▶ [Problem]:
Return all of the entries exactly as written.
= Beginning of Section =
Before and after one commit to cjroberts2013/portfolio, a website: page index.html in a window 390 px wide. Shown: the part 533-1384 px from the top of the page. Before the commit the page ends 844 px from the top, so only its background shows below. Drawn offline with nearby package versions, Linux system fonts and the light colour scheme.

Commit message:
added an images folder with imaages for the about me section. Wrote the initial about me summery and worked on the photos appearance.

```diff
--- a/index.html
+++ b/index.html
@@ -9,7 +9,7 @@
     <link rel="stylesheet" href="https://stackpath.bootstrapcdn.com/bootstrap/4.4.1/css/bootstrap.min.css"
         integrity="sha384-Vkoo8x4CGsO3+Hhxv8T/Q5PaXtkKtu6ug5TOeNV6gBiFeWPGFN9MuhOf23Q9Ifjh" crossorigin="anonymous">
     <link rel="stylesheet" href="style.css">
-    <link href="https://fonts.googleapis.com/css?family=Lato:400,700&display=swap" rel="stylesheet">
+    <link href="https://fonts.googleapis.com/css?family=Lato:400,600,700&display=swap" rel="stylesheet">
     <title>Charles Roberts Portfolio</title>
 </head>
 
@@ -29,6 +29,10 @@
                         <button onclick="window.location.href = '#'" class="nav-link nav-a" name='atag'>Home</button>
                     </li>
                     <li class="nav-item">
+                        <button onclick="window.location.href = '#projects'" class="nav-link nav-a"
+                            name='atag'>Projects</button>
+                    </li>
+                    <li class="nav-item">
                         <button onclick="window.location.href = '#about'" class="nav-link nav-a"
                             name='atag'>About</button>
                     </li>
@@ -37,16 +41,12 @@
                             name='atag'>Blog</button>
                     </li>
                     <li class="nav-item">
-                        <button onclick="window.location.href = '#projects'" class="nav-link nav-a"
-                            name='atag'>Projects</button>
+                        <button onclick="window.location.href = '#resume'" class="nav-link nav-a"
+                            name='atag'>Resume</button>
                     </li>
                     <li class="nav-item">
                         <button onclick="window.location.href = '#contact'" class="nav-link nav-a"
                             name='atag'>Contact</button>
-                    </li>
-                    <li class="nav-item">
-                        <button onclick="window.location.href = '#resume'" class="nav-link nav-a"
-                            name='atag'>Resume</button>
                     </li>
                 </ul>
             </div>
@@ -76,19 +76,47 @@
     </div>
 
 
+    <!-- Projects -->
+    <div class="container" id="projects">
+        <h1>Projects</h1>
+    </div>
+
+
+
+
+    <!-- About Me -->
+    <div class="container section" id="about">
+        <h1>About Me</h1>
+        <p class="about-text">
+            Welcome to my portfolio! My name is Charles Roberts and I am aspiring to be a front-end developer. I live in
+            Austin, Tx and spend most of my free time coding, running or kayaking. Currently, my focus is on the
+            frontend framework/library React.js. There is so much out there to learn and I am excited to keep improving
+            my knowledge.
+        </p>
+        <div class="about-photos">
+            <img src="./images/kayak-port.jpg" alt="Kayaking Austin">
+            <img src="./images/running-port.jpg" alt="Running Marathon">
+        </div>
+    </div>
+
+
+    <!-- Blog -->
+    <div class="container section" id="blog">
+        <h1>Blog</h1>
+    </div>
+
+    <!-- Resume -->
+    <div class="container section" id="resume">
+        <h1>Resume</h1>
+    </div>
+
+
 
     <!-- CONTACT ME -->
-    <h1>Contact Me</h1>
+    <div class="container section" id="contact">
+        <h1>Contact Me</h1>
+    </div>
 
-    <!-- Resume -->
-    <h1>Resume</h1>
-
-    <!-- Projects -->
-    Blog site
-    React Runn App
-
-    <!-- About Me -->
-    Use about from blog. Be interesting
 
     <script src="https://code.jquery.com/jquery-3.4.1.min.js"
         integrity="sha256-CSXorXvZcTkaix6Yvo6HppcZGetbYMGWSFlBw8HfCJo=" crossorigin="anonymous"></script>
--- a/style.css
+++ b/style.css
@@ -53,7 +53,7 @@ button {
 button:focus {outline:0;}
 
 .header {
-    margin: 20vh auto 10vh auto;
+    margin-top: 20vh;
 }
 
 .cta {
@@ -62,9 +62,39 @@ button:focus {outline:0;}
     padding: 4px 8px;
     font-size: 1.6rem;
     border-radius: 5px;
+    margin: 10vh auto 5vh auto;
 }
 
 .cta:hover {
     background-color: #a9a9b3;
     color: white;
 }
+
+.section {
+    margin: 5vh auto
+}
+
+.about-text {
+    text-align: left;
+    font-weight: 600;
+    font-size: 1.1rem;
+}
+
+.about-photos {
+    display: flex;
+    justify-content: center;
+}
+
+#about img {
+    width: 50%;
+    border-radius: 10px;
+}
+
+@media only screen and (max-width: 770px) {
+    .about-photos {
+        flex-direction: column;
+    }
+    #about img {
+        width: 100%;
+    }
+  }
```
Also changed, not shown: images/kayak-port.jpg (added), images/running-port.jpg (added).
= End of Section =
▶ [Response to this exercise]:
Before and after one commit to cjroberts2013/portfolio, a website: page index.html in a window 390 px wide. Shown: the part 533-1384 px from the top of the page. Before the commit the page ends 844 px from the top, so only its background shows below. Drawn offline with nearby package versions, Linux system fonts and the light colour scheme.

Commit message:
added an images folder with imaages for the about me section. Wrote the initial about me summery and worked on the photos appearance.

```diff
--- a/index.html
+++ b/index.html
@@ -9,7 +9,7 @@
     <link rel="stylesheet" href="https://stackpath.bootstrapcdn.com/bootstrap/4.4.1/css/bootstrap.min.css"
         integrity="sha384-Vkoo8x4CGsO3+Hhxv8T/Q5PaXtkKtu6ug5TOeNV6gBiFeWPGFN9MuhOf23Q9Ifjh" crossorigin="anonymous">
     <link rel="stylesheet" href="style.css">
-    <link href="https://fonts.googleapis.com/css?family=Lato:400,700&display=swap" rel="stylesheet">
+    <link href="https://fonts.googleapis.com/css?family=Lato:400,600,700&display=swap" rel="stylesheet">
     <title>Charles Roberts Portfolio</title>
 </head>
 
@@ -29,6 +29,10 @@
                         <button onclick="window.location.href = '#'" class="nav-link nav-a" name='atag'>Home</button>
                     </li>
                     <li class="nav-item">
+                        <button onclick="window.location.href = '#projects'" class="nav-link nav-a"
+                            name='atag'>Projects</button>
+                    </li>
+                    <li class="nav-item">
                         <button onclick="window.location.href = '#about'" class="nav-link nav-a"
                             name='atag'>About</button>
                     </li>
@@ -37,16 +41,12 @@
                             name='atag'>Blog</button>
                     </li>
                     <li class="nav-item">
-                        <button onclick="window.location.href = '#projects'" class="nav-link nav-a"
-                            name='atag'>Projects</button>
+                        <button onclick="window.location.href = '#resume'" class="nav-link nav-a"
+                            name='atag'>Resume</button>
                     </li>
                     <li class="nav-item">
                         <button onclick="window.location.href = '#contact'" class="nav-link nav-a"
                             name='atag'>Contact</button>
-                    </li>
-                    <li class="nav-item">
-                        <button onclick="window.location.href = '#resume'" class="nav-link nav-a"
-                            name='atag'>Resume</button>
                     </li>
                 </ul>
             </div>
@@ -76,19 +76,47 @@
     </div>
 
 
+    <!-- Projects -->
+    <div class="container" id="projects">
+        <h1>Projects</h1>
+    </div>
+
+
+
+
+    <!-- About Me -->
+    <div class="container section" id="about">
+        <h1>About Me</h1>
+        <p class="about-text">
+            Welcome to my portfolio! My name is Charles Roberts and I am aspiring to be a front-end developer. I live in
+            Austin, Tx and spend most of my free time coding, running or kayaking. Currently, my focus is on the
+            frontend framework/library React.js. There is so much out there to learn and I am excited to keep improving
+            my knowledge.
+        </p>
+        <div class="about-photos">
+            <img src="./images/kayak-port.jpg" alt="Kayaking Austin">
+            <img src="./images/running-port.jpg" alt="Running Marathon">
+        </div>
+    </div>
+
+
+    <!-- Blog -->
+    <div class="container section" id="blog">
+        <h1>Blog</h1>
+    </div>
+
+    <!-- Resume -->
+    <div class="container section" id="resume">
+        <h1>Resume</h1>
+    </div>
+
+
 
     <!-- CONTACT ME -->
-    <h1>Contact Me</h1>
+    <div class="container section" id="contact">
+        <h1>Contact Me</h1>
+    </div>
 
-    <!-- Resume -->
-    <h1>Resume</h1>
-
-    <!-- Projects -->
-    Blog site
-    React Runn App
-
-    <!-- About Me -->
-    Use about from blog. Be interesting
 
     <script src="https://code.jquery.com/jquery-3.4.1.min.js"
         integrity="sha256-CSXorXvZcTkaix6Yvo6HppcZGetbYMGWSFlBw8HfCJo=" crossorigin="anonymous"></script>
--- a/style.css
+++ b/style.css
@@ -53,7 +53,7 @@ button {
 button:focus {outline:0;}
 
 .header {
-    margin: 20vh auto 10vh auto;
+    margin-top: 20vh;
 }
 
 .cta {
@@ -62,9 +62,39 @@ button:focus {outline:0;}
     padding: 4px 8px;
     font-size: 1.6rem;
     border-radius: 5px;
+    margin: 10vh auto 5vh auto;
 }
 
 .cta:hover {
     background-color: #a9a9b3;
     color: white;
 }
+
+.section {
+    margin: 5vh auto
+}
+
+.about-text {
+    text-align: left;
+    font-weight: 600;
+    font-size: 1.1rem;
+}
+
+.about-photos {
+    display: flex;
+    justify-content: center;
+}
+
+#about img {
+    width: 50%;
+    border-radius: 10px;
+}
+
+@media only screen and (max-width: 770px) {
+    .about-photos {
+        flex-direction: column;
+    }
+    #about img {
+        width: 100%;
+    }
+  }
```
Also changed, not shown: images/kayak-port.jpg (added), images/running-port.jpg (added).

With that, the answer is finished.